Reseñas de usuarios


Amazing guitar playing and a voice that will make you cry. Music doesn't get anymore pure than this.

Holey Moley

How have I not heard of her before now? I got weepy just reading the information paragraph. Which song(s) to buy? I'm caught up in this new discovery. I suppose I'll buy the whole album. Heaven help me.


You either appreciate pure emotion in music or you don't. This is as pure as it gets. The simplicity of the recording is so refreshing. I could listen to this over and over. You get the feeling she never really knew how good her music was.


Nacido(a): 05 de enero de 1895 en Chapel Hill, NC

Género: Intérprete/compositor

Años de actividad: '50s, '60s, '70s, '80s

Elizabeth Cotten was among the most influential guitarists to surface during the roots music revival era, her wonderfully expressive and dexterous fingerpicking style a major inspiration to the generations of players who followed in her wake.

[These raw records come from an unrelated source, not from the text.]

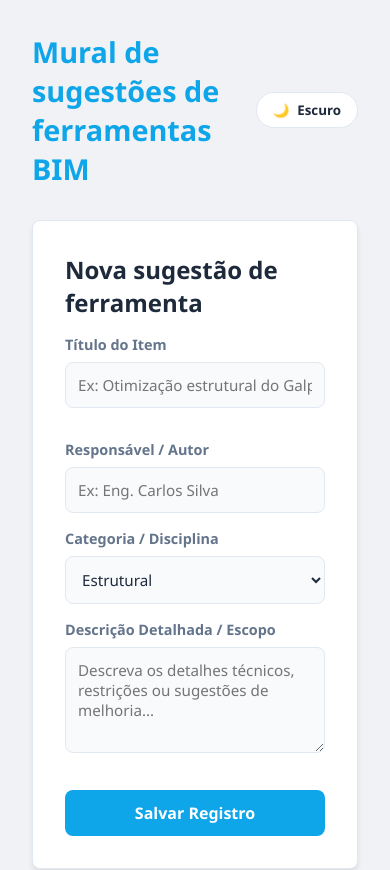
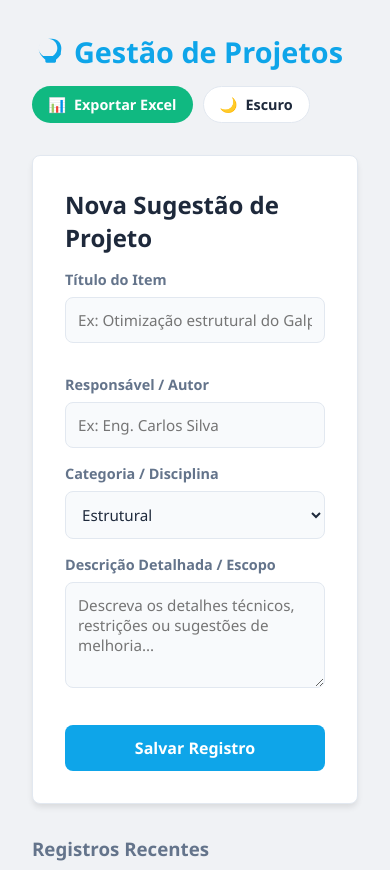
Before and after one commit to capop45/FerramentasBIM, a plain HTML site: page index.html in a window 390 px wide. Shown: the top 870 px of the page. Drawn offline with Linux system fonts and the light colour scheme; no server answers.

Commit message:
Refactor index.html with new title and features
Updated the title and header structure, added Excel export functionality, and improved styling for various elements.

```diff
--- a/index.html
+++ b/index.html
@@ -3,8 +3,10 @@
 <head>
     <meta charset="UTF-8">
     <meta name="viewport" content="width=device-width, initial-scale=1.0">
-    <title>Ferramentas BIM</title>
+    <title>Mural de Projetos de Engenharia</title>
     <link rel="icon" href="https://cdn-icons-png.flaticon.com/512/3061/3061341.png" type="image/png">
+
+    <script src="https://cdn.jsdelivr.net/npm/xlsx-js-style@1.2.0/dist/xlsx-bundle.min.js"></script>
 
     <style>
         /* ================= VARIÁVEIS & TEMA ================= */
@@ -13,10 +15,11 @@
             --container-bg: #ffffff;
             --text-primary: #1e293b;
             --text-secondary: #64748b;
-            --accent-color: #0ea5e9; /* Azul Engenharia/Tecnologia */
+            --accent-color: #0ea5e9; /* Azul Engenharia */
             --accent-hover: #0284c7;
             --danger-color: #ef4444;
             --edit-color: #f59e0b;
+            --success-color: #10b981; /* Verde Excel */
             --border-color: #e2e8f0;
             --input-bg: #f8fafc;
             --shadow: 0 4px 6px -1px rgba(0, 0, 0, 0.1);
@@ -47,13 +50,22 @@
         .container { max-width: 900px; margin: 0 auto; }
 
         /* ================= HEADER ================= */
-        header { display: flex; justify-content: space-between; align-items: center; margin-bottom: 2rem; }
+        header {
+            display: flex;
+            justify-content: space-between;
+            align-items: center;
+            margin-bottom: 2rem;
+            flex-wrap: wrap;
+            gap: 15px;
+        }
 
         .logo-area { display: flex; align-items: center; gap: 10px; }
         .logo-area svg { width: 32px; height: 32px; fill: var(--accent-color); }
         h1 { font-size: 1.8rem; font-weight: 700; color: var(--accent-color); }
 
-        .theme-toggle {
+        .header-actions { display: flex; gap: 10px; }
+
+        .btn-header {
             background: var(--container-bg);
             border: 1px solid var(--border-color);
             color: var(--text-primary);
@@ -61,8 +73,17 @@
             border-radius: 20px;
             cursor: pointer;
             display: flex; align-items: center; gap: 8px; font-weight: 600;
+            font-size: 0.9rem;
         }
-        .theme-toggle:hover { background-color: var(--border-color); }
+        .btn-header:hover { background-color: var(--border-color); }
+
+        /* Botão específico do Excel */
+        .btn-excel {
+            background-color: var(--success-color);
+            color: white;
+            border: none;
+        }
+        .btn-excel:hover { background-color: #059669; }
 
         /* ================= FORMULÁRIO ================= */
         .card {
@@ -102,7 +123,6 @@
             background-color: transparent; color: var(--text-secondary); border: 1px solid var(--border-color);
             padding: 0.75rem; border-radius: var(--radius); cursor: pointer; width: 100%; margin-top: 0.5rem;
         }
-        button:disabled { opacity: 0.7; cursor: not-allowed; }
 
         /* ================= LISTA COMPACTA ================= */
         .suggestion-list { list-style: none; }
@@ -114,14 +134,13 @@
             box-shadow: var(--shadow);
             border: 1px solid var(--border-color);
             overflow: hidden;
-            transition: transform 0.2s;
         }
 
-        /* Cabeçalho do Item (Sempre visível) */
+        /* Cabeçalho do Item */
         .item-summary {
             padding: 1rem 1.5rem;
             display: grid;
-            grid-template-columns: 1fr auto auto; /* Título | Info | Ações */
+            grid-template-columns: 1fr auto auto;
             gap: 1rem;
             align-items: center;
             cursor: pointer;
@@ -131,7 +150,7 @@
 
         .summary-main { display: flex; flex-direction: column; gap: 4px; }
         .item-title { font-weight: 700; font-size: 1.1rem; color: var(--text-primary); }
-        .item-meta { font-size: 0.85rem; color: var(--text-secondary); display: flex; gap: 10px; align-items: center; }
+        .item-meta { font-size: 0.85rem; color: var(--text-secondary); display: flex; gap: 10px; align-items: center; flex-wrap: wrap; }
 
         .badge {
             background-color: var(--accent-color); color: white;
@@ -139,7 +158,7 @@
             font-size: 0.75rem; font-weight: bold; text-transform: uppercase;
         }
 
-        /* Ações (Editar/Excluir) */
+        /* Ações */
         .item-actions { display: flex; gap: 8px; }
         .action-btn {
             background: none; border: none; cursor: pointer; padding: 6px;
@@ -150,9 +169,9 @@
         .btn-edit:hover { color: var(--edit-color); }
         .btn-delete:hover { color: var(--danger-color); }
 
-        /* Detalhes (Expandível) */
+        /* Detalhes */
         .item-details {
-            display: none; /* Oculto por padrão */
+            display: none;
             padding: 1.5rem;
             border-top: 1px solid var(--border-color);
             background-color: var(--input-bg);
@@ -175,17 +194,29 @@
 <div class="container">
     <header>
         <div class="logo-area">
-            <h1>Mural de sugestões de ferramentas BIM</h1>
+            <svg viewBox="0 0 24 24" fill="currentColor">
+                <path d="M12 2C8.13 2 5 5.13 5 9c0 1.74.5 3.37 1.41 4.84.95 1.54 2.2 2.86 3.59 3.96V19c0 .55.45 1 1 1h6c.55 0 1-.45 1-1v-1.2c1.39-1.1 2.64-2.42 3.59-3.96C21.5 12.37 22 10.74 22 9c0-3.87-3.13-7-7-7zm-2 16h4v-1h-4v1zm9-9c0 1.29-.38 2.5-1.04 3.55-.58.94-1.39 1.77-2.34 2.45H8.38c-.95-.68-1.76-1.51-2.34-2.45C5.38 11.5 5 10.29 5 9c0-3.86 3.14-7 7-7s7 3.14 7 7z"/>
+            </svg>
+            <h1>Gestão de Projetos</h1>
         </div>
-        <button class="theme-toggle" onclick="toggleTheme()">
-            <span id="theme-icon">🌙</span> <span id="theme-text">Escuro</span>
-        </button>
+
+        <div class="header-actions">
+            <button class="btn-header btn-excel" onclick="exportToExcel()">
+                <span>📊</span> Exportar Excel
+            </button>
+
+            <button class="btn-header theme-toggle" onclick="toggleTheme()">
+                <span id="theme-icon">🌙</span> <span id="theme-text">Escuro</span>
+            </button>
+        </div>
     </header>
 
     <div class="card">
-        <h2 style="margin-bottom: 1rem;" id="formTitle">Nova sugestão de ferramenta</h2>
+        <h2 style="margin-bottom: 1rem;" id="formTitle">Nova Sugestão de Projeto</h2>
         <form id="suggestionForm">
-            <input type="hidden" id="editIndex" value="-1"> <div class="form-grid">
+            <input type="hidden" id="editIndex" value="-1">
+
+            <div class="form-grid">
                 <div class="form-group">
                     <label>Título do Item</label>
                     <input type="text" id="title" required placeholder="Ex: Otimização estrutural do Galpão B">
@@ -222,21 +253,108 @@
     </div>
 
     <h3 style="margin-bottom: 1rem; color: var(--text-secondary);">Registros Recentes</h3>
-    <div id="suggestionsList" class="suggestion-list">
-        </div>
+    <div id="suggestionsList" class="suggestion-list"></div>
 </div>
 
 <script>
     // ==========================================
-    // CONFIGURAÇÃO
+    // CREDENCIAIS RECUPERADAS (NÃO APAGUE)
     // ==========================================
-    const BIN_ID = '6995f62c43b1c97be9891b4b';
+    const BIN_ID = '699311bf43b1c97be9836b2f';
     const API_KEY = '$2a$10$T3C70qhYrKZMczxOir2xUeypvmxIZ89FRuioGyxBSh/gZorc4iBAy';
     // ==========================================
 
-    let currentData = []; // Armazena os dados locais
+    let currentData = [];
 
-    // 1. Controle de Campo "Outro"
+    // ==========================================
+    // FUNÇÃO DE EXPORTAÇÃO EXCEL
+    // ==========================================
+    function exportToExcel() {
+        if (currentData.length === 0) {
+            alert("Não há dados para exportar.");
+            return;
+        }
+
+        // 1. Preparar os dados para o formato Excel
+        const dataForExcel = currentData.map(item => {
+            const dateObj = new Date(item.date);
+            return [
+                item.title,
+                item.category,
+                item.author || "N/A",
+                dateObj.toLocaleDateString('pt-BR') + ' ' + dateObj.toLocaleTimeString('pt-BR'),
+                item.description
+            ];
+        });
+
+        // Adicionar Cabeçalho
+        const header = ["Título do Projeto", "Categoria", "Responsável", "Data", "Descrição Detalhada"];
+        dataForExcel.unshift(header);
+
+        // 2. Criar Workbook e Worksheet
+        const wb = XLSX.utils.book_new();
+        const ws = XLSX.utils.aoa_to_sheet(dataForExcel);
+
+        // 3. Estilização (Design Moderno)
+
+        // Largura das Colunas (wpx = width em pixels)
+        ws['!cols'] = [
+            { wch: 30 }, // Título
+            { wch: 15 }, // Categoria
+            { wch: 20 }, // Autor
+            { wch: 20 }, // Data
+            { wch: 80 }  // Descrição (Larga)
+        ];
+
+        // Aplicar Estilos Célula por Célula
+        const range = XLSX.utils.decode_range(ws['!ref']);
+
+        for (let R = range.s.r; R <= range.e.r; ++R) {
+            for (let C = range.s.c; C <= range.e.c; ++C) {
+                const cellAddress = XLSX.utils.encode_cell({ r: R, c: C });
+                if (!ws[cellAddress]) continue;
+
+                // Estilo Base
+                let style = {
+                    font: { name: "Calibri", sz: 11 },
+                    alignment: { vertical: "top", wrapText: true }, // IMPORTANTE: wrapText faz a linha crescer
+                    border: {
+                        top: { style: "thin", color: { rgb: "E2E8F0" } },
+                        bottom: { style: "thin", color: { rgb: "E2E8F0" } },
+                        left: { style: "thin", color: { rgb: "E2E8F0" } },
+                        right: { style: "thin", color: { rgb: "E2E8F0" } }
+                    }
+                };
+
+                // Estilo do Cabeçalho (Linha 0)
+                if (R === 0) {
+                    style.fill = { fgColor: { rgb: "0EA5E9" } }; // Azul do site
+                    style.font = { name: "Calibri", sz: 12, bold: true, color: { rgb: "FFFFFF" } };
+                    style.alignment = { horizontal: "center", vertical: "center" };
+                }
+                // Estilo das Linhas (Alternadas / Zebra)
+                else {
+                    if (R % 2 === 0) {
+                        style.fill = { fgColor: { rgb: "F8FAFC" } }; // Cinza bem claro
+                    } else {
+                        style.fill = { fgColor: { rgb: "FFFFFF" } }; // Branco
+                    }
+                }
+
+                ws[cellAddress].s = style;
+            }
+        }
+
+        XLSX.utils.book_append_sheet(wb, ws, "Projetos");
+
+        // 4. Download
+        XLSX.writeFile(wb, "Relatorio_Projetos.xlsx");
+    }
+
+    // ==========================================
+    // LÓGICA DO SISTEMA
+    // ==========================================
+
     function toggleCustomCategory() {
         const select = document.getElementById('category');
         const input = document.getElementById('customCategory');
@@ -250,7 +368,6 @@
         }
     }
 
-    // 2. Integração JSONBin
     async function fetchSuggestions() {
         try {
             const response = await fetch(`https://api.jsonbin.io/v3/b/${BIN_ID}/latest`, {
@@ -283,9 +400,7 @@
             });
 
             if (!response.ok) throw new Error('Erro ao salvar');
-
-            // Sucesso
-            currentData = newData; // Atualiza local
+            currentData = newData;
             renderList(currentData);
             resetForm();
 
@@ -298,7 +413,6 @@
         }
     }
 
-    // 3. Renderização da Lista (Acordeão)
     function renderList(list) {
         const container = document.getElementById('suggestionsList');
         container.innerHTML = '';
@@ -312,7 +426,6 @@
             const div = document.createElement('div');
             div.className = 'suggestion-item';
 
-            // Formatar data
             const dateObj = new Date(item.date);
             const dateStr = dateObj.toLocaleDateString('pt-BR');
 
@@ -326,7 +439,8 @@
                             <span>• ${dateStr}</span>
                         </div>
                     </div>
-                    <div style="flex-grow:1"></div> <div class="item-actions">
+                    <div style="flex-grow:1"></div>
+                    <div class="item-actions">
                         <button class="action-btn btn-edit" title="Editar" onclick="prepareEdit(${index}, event)">
                             <svg width="18" height="18" viewBox="0 0 24 24" fill="none" stroke="currentColor" stroke-width="2"><path d="M11 4H4a2 2 0 0 0-2 2v14a2 2 0 0 0 2 2h14a2 2 0 0 0 2-2v-7"></path><path d="M18.5 2.5a2.121 2.121 0 0 1 3 3L12 15l-4 1 1-4 9.5-9.5z"></path></svg>
                         </button>
@@ -344,17 +458,14 @@
         });
     }
 
-    // Expandir/Recolher
     function toggleDetails(element) {
         const details = element.nextElementSibling;
         details.classList.toggle('open');
     }
 
-    // 4. Lógica de Formulário (Criar e Editar)
     document.getElementById('suggestionForm').addEventListener('submit', async (e) => {
         e.preventDefault();
 
-        // Lógica de Categoria Customizada
         const catSelect = document.getElementById('category');
         const catCustom = document.getElementById('customCategory');
         const finalCategory = catSelect.value === 'Outro' ? catCustom.value : catSelect.value;
@@ -364,30 +475,24 @@
             author: document.getElementById('author').value,
             category: finalCategory,
             description: document.getElementById('description').value,
-            date: new Date().toISOString() // Atualiza data na edição também
+            date: new Date().toISOString()
         };
 
         const editIndex = parseInt(document.getElementById('editIndex').value);
-
-        // Copia local profunda para não afetar referência até salvar
         let newList = [...currentData];
 
         if (editIndex >= 0) {
-            // Modo EDIÇÃO: Atualiza o item existente
             newList[editIndex] = formData;
         } else {
-            // Modo CRIAÇÃO: Adiciona no topo
             newList.unshift(formData);
         }
 
         await pushToBin(newList);
     });
 
-    // 5. Ações (Editar / Deletar)
     function deleteItem(index, event) {
-        event.stopPropagation(); // Evita abrir o acordeão
+        event.stopPropagation();
         if(!confirm('Tem certeza que deseja excluir este projeto?')) return;
-
         let newList = [...currentData];
         newList.splice(index, 1);
         pushToBin(newList);
@@ -397,12 +502,10 @@
         event.stopPropagation();
         const item = currentData[index];
 
-        // Preenche campos
         document.getElementById('title').value = item.title;
         document.getElementById('author').value = item.author;
         document.getElementById('description').value = item.description;
 
-        // Lógica da Categoria no select
         const select = document.getElementById('category');
         const options = Array.from(select.options).map(o => o.value);
 
@@ -415,14 +518,12 @@
             document.getElementById('customCategory').value = item.category;
         }
 
-        // Muda estado visual para edição
         document.getElementById('editIndex').value = index;
         document.getElementById('submitBtn').textContent = 'Atualizar Registro';
         document.getElementById('submitBtn').style.backgroundColor = 'var(--edit-color)';
         document.getElementById('formTitle').textContent = 'Editando Projeto';
         document.getElementById('cancelBtn').classList.remove('hidden');
 
-        // Rola para o topo
         window.scrollTo({ top: 0, behavior: 'smooth' });
     }
 
@@ -436,7 +537,6 @@
         toggleCustomCategory();
     }
 
-    // Auxiliar Segurança
     function escapeHtml(text) {
         if (!text) return text;
         return text.replace(/[&<>"']/g, function(m) {
@@ -444,7 +544,6 @@
         });
     }
 
-    // Tema
     function initTheme() {
         const savedTheme = localStorage.getItem('theme') || 'light';
         document.body.setAttribute('data-theme', savedTheme);
@@ -464,7 +563,6 @@
         else { icon.textContent = '🌙'; text.textContent = 'Escuro'; }
     }
 
-    // Iniciar
     initTheme();
     fetchSuggestions();
 
```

Cotten was born in Chapel Hill, North Carolina, in the early weeks of 1895. After first picking up the banjo at the age of eight, she soon moved on to her brother's guitar, laying it flat on her lap and over time developing her picking pattern and eventually...
Biografía completa